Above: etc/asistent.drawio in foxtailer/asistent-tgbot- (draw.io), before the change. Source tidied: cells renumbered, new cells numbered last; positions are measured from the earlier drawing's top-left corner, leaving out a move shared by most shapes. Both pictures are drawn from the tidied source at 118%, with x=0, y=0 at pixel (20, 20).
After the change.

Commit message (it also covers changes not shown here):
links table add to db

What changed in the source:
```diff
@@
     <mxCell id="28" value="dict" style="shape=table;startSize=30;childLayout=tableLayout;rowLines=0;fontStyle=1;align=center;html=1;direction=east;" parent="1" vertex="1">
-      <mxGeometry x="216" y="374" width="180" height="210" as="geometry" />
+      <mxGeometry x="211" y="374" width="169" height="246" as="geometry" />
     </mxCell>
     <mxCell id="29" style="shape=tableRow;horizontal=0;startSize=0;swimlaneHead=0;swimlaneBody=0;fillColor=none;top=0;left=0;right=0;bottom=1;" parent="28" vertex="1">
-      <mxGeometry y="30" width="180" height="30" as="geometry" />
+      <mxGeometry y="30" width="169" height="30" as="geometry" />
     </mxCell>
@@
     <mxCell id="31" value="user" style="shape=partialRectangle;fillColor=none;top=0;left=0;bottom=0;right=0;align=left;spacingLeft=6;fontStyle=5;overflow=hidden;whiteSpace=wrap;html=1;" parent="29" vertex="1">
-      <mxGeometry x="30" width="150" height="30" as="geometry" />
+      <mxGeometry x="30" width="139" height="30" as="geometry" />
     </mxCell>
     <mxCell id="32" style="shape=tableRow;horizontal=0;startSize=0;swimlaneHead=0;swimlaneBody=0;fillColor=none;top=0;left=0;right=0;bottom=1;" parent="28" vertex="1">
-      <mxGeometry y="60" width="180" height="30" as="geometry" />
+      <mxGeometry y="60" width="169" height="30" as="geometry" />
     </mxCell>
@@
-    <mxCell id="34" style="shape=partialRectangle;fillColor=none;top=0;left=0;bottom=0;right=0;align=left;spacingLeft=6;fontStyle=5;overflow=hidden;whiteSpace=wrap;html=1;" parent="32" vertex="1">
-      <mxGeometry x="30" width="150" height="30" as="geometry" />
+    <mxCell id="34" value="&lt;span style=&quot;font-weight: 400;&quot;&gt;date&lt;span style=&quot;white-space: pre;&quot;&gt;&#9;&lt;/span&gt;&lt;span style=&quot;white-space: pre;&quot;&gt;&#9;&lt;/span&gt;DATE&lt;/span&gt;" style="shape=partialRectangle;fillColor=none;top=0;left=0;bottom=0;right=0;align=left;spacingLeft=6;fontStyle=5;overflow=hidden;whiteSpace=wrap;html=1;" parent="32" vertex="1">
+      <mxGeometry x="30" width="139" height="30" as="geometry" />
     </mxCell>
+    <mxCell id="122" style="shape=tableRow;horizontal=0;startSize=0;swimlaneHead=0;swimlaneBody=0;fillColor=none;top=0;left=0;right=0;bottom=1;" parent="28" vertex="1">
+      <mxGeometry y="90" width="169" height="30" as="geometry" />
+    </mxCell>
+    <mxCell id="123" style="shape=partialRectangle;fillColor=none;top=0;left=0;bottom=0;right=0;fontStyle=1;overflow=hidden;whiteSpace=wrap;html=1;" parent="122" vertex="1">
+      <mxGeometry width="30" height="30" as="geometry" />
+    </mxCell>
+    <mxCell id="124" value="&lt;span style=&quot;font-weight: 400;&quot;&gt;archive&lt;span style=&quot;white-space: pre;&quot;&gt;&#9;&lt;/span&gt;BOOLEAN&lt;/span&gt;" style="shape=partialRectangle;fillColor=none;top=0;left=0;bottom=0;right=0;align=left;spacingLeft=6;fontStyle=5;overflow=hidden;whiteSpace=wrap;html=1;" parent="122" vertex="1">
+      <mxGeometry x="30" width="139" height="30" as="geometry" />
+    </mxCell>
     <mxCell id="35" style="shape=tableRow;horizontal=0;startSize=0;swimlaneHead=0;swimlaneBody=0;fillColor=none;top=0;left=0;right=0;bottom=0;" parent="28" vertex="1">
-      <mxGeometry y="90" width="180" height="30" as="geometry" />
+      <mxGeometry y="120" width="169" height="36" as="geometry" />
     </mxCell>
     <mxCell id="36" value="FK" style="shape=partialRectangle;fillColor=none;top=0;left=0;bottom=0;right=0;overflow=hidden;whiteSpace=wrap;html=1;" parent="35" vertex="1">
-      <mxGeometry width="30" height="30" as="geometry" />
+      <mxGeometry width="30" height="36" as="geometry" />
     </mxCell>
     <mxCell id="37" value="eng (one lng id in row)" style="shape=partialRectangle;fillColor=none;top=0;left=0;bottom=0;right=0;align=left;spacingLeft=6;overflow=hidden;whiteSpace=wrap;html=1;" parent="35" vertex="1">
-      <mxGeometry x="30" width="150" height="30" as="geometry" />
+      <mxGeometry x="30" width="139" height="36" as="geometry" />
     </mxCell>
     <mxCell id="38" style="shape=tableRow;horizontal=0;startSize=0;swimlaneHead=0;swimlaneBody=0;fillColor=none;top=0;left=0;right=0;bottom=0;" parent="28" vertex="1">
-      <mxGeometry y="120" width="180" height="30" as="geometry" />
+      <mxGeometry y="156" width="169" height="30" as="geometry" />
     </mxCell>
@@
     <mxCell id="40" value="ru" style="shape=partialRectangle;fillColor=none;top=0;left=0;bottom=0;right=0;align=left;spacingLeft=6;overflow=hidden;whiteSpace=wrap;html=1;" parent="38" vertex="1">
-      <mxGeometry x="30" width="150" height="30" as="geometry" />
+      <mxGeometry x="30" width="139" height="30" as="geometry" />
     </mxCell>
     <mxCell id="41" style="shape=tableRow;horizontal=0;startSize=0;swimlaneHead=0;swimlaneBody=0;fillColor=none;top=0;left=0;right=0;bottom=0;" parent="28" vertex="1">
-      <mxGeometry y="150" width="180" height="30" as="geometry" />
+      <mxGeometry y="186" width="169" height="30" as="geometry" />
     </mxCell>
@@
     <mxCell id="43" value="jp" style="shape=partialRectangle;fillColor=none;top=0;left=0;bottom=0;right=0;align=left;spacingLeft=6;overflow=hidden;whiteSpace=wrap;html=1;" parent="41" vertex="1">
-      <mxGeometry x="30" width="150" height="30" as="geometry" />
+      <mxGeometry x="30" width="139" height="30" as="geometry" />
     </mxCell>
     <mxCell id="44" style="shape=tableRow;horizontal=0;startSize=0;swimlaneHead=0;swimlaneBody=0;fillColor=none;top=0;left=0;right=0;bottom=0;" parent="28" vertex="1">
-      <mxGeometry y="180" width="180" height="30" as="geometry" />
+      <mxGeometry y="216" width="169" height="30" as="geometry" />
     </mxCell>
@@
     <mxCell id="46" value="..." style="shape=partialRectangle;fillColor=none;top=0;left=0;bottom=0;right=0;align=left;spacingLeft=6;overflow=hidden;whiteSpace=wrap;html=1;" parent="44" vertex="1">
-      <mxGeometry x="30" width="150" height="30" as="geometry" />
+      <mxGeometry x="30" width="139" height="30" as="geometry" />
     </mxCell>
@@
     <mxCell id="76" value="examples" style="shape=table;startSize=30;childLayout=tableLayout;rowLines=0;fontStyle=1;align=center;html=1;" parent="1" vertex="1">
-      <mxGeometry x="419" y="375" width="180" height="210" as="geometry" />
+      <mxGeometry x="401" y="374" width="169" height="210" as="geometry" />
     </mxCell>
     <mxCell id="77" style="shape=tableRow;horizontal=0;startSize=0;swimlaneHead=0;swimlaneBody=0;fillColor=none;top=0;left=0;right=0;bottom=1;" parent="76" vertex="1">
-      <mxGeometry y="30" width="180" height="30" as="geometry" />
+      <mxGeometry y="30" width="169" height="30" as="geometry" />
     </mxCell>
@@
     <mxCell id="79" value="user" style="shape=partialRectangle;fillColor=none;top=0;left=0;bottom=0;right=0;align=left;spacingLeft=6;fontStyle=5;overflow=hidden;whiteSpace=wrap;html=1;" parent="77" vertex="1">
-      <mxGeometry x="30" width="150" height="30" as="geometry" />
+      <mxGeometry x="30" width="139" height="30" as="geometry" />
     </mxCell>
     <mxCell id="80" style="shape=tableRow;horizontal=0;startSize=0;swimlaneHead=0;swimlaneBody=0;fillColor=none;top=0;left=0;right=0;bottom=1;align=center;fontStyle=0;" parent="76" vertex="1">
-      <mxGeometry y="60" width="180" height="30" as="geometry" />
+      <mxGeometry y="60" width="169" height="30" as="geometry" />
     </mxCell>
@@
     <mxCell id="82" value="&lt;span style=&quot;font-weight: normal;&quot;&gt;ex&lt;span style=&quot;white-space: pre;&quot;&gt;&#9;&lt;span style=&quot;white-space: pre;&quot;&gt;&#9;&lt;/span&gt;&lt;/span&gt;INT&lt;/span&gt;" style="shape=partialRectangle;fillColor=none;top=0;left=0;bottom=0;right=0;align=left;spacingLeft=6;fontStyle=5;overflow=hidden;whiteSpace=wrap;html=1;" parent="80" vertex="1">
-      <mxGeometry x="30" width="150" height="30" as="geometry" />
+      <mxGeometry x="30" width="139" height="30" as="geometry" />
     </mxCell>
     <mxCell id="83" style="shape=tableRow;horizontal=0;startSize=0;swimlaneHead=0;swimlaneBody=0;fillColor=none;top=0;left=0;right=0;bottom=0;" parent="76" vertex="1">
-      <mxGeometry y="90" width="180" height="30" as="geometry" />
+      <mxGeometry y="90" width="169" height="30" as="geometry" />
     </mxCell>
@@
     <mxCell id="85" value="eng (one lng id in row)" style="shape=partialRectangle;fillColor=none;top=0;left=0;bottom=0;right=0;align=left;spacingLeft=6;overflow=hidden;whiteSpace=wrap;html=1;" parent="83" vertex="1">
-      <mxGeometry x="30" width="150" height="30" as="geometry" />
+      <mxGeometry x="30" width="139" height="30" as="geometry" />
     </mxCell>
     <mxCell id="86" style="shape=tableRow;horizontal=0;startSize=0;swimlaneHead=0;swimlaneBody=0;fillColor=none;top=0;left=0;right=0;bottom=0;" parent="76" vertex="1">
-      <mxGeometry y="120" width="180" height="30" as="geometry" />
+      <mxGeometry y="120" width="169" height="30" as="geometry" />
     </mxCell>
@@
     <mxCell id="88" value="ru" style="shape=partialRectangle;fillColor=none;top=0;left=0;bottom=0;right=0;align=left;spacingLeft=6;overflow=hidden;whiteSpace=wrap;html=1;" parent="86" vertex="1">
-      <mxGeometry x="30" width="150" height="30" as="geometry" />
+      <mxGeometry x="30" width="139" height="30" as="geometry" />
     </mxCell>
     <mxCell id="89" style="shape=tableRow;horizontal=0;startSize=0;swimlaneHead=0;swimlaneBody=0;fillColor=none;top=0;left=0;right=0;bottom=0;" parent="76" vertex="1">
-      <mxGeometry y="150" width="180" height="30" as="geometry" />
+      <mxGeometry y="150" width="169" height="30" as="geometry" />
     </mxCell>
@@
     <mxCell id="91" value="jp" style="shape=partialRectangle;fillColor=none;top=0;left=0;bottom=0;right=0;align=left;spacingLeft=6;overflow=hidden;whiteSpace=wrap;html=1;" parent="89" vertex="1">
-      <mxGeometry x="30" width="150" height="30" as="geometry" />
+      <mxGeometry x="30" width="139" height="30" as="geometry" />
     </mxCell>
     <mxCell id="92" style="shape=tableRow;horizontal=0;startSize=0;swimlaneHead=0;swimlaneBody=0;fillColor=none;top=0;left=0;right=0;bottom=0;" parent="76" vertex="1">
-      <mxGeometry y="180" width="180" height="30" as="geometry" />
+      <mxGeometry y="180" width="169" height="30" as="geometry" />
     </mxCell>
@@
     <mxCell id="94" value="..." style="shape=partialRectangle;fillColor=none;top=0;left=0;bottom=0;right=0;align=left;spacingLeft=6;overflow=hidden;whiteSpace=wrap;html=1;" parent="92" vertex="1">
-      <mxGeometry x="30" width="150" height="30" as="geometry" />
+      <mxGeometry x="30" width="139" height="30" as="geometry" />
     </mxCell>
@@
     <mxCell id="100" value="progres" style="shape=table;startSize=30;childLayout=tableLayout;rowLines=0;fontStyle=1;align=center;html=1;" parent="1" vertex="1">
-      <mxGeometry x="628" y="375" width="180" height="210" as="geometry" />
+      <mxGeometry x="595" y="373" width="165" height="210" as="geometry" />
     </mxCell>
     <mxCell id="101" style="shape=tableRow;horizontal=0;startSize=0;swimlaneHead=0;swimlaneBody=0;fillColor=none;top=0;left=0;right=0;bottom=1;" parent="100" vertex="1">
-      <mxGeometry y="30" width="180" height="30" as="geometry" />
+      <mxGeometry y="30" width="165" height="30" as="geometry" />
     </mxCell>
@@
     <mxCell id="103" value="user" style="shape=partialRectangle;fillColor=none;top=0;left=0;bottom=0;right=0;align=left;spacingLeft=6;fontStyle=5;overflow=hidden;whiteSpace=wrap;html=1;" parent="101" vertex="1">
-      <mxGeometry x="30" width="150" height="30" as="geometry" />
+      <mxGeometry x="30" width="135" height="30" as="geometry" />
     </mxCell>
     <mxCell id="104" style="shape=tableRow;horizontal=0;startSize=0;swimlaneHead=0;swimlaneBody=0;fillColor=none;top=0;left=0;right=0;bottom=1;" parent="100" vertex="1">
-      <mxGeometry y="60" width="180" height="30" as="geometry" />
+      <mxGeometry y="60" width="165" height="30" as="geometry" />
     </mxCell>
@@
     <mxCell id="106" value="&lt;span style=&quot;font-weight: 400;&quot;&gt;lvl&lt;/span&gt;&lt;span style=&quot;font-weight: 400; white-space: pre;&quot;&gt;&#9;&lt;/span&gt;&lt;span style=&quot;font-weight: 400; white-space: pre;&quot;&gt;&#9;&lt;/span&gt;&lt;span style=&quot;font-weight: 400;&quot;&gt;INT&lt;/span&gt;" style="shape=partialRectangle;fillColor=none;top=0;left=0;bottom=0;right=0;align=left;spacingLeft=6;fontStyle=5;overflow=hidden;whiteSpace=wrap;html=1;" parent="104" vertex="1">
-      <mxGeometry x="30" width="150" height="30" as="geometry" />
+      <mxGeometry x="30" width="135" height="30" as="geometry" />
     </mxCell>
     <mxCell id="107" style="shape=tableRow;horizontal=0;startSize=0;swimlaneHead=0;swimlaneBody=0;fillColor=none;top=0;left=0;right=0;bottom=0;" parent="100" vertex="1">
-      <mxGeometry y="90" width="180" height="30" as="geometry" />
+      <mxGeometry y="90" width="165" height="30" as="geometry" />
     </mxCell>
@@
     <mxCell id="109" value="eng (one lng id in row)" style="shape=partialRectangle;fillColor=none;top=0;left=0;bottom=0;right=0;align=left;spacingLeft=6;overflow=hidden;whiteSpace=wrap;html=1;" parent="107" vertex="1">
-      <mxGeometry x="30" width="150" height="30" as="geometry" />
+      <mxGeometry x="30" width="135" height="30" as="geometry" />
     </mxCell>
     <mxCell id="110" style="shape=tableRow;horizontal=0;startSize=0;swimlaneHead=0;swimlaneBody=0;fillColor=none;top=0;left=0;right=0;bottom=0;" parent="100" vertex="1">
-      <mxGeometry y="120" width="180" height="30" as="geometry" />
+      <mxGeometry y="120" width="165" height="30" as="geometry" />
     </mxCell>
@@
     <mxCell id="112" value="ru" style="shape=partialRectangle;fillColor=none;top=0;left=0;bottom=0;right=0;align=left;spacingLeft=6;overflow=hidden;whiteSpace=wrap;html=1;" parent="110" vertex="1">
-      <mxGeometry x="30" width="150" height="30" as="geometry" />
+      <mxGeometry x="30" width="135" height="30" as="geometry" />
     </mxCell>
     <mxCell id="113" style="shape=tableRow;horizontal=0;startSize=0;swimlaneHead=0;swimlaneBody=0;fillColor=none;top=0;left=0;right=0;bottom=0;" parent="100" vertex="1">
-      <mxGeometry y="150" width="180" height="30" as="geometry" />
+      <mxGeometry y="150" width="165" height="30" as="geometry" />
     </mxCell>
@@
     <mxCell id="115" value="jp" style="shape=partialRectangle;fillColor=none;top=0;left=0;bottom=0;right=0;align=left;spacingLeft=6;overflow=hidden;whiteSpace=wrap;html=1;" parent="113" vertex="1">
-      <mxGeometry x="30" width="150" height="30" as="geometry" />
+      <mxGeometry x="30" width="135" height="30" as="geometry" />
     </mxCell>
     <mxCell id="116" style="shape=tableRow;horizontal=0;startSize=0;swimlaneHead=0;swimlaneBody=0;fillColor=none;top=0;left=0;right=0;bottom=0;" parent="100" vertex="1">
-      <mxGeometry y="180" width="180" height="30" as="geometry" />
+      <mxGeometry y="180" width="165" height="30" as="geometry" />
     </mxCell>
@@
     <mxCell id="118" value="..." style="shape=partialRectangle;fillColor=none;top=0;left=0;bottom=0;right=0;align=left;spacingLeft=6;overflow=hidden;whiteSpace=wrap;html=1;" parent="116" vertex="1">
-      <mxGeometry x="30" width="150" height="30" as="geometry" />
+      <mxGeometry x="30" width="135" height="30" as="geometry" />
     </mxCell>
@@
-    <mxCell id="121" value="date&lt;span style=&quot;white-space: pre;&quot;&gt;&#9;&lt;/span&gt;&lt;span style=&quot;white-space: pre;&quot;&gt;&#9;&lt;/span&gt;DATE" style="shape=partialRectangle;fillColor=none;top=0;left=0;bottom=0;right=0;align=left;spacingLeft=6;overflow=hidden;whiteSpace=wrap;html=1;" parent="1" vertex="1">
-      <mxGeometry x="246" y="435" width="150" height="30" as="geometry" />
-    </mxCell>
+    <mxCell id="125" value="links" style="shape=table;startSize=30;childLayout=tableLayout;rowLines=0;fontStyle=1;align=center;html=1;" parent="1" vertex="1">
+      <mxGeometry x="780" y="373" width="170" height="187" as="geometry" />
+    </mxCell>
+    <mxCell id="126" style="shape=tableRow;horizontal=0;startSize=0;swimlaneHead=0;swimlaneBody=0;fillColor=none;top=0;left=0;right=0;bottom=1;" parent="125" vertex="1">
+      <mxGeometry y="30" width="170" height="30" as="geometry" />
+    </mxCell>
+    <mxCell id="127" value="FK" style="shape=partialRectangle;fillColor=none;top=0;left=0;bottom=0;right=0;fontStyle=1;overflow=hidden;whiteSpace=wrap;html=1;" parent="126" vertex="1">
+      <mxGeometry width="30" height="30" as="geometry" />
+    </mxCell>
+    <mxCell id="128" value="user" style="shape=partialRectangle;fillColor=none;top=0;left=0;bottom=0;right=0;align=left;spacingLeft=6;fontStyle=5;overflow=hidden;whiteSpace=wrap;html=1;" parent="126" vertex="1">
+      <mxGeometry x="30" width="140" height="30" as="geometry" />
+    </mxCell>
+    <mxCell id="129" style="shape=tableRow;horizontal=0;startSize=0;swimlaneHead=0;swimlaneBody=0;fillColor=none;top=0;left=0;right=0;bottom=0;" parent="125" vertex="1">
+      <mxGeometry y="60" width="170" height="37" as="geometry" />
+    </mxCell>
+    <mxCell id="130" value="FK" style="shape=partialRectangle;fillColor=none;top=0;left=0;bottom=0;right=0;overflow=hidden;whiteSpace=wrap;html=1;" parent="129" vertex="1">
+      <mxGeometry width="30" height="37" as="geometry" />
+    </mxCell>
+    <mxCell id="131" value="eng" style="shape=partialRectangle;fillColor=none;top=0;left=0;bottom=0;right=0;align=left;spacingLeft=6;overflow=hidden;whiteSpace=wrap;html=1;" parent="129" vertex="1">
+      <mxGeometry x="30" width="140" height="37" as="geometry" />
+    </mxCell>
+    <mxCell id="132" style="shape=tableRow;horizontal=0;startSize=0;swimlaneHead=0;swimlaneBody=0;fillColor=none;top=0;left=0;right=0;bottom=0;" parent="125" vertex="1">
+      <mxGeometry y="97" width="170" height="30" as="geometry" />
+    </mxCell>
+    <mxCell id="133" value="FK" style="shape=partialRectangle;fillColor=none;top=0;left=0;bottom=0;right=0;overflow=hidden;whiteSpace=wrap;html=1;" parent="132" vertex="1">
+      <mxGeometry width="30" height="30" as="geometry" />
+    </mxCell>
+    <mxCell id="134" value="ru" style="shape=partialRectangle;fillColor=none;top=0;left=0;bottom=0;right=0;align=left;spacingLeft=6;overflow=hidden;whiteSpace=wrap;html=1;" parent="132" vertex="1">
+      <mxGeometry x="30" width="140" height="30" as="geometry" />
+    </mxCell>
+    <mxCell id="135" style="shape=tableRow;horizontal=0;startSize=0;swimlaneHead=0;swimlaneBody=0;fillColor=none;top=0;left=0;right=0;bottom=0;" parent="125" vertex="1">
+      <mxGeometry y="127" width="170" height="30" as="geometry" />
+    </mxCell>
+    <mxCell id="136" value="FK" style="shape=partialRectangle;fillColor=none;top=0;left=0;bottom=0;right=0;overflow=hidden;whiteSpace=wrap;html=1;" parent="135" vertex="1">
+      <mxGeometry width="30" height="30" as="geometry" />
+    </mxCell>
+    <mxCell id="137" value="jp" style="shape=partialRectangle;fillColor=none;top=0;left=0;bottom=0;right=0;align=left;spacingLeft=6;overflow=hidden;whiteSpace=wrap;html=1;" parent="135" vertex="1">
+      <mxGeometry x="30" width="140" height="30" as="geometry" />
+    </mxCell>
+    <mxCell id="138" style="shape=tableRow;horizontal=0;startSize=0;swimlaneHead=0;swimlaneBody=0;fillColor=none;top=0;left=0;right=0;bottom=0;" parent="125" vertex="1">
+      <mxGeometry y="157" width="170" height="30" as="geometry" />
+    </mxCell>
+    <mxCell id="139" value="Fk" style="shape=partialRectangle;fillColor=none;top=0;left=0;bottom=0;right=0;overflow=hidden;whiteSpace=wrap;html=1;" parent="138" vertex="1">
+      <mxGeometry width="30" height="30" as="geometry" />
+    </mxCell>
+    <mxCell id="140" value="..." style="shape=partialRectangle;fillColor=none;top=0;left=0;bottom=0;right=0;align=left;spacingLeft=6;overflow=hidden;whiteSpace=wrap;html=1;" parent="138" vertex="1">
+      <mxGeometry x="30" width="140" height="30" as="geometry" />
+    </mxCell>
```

^^^^

Required work —
Each line in the records above that contains the word "links" must be copied.

Written response —
links table add to db
+    <mxCell id="125" value="links" style="shape=table;startSize=30;childLayout=tableLayout;rowLines=0;fontStyle=1;align=center;html=1;" parent="1" vertex="1">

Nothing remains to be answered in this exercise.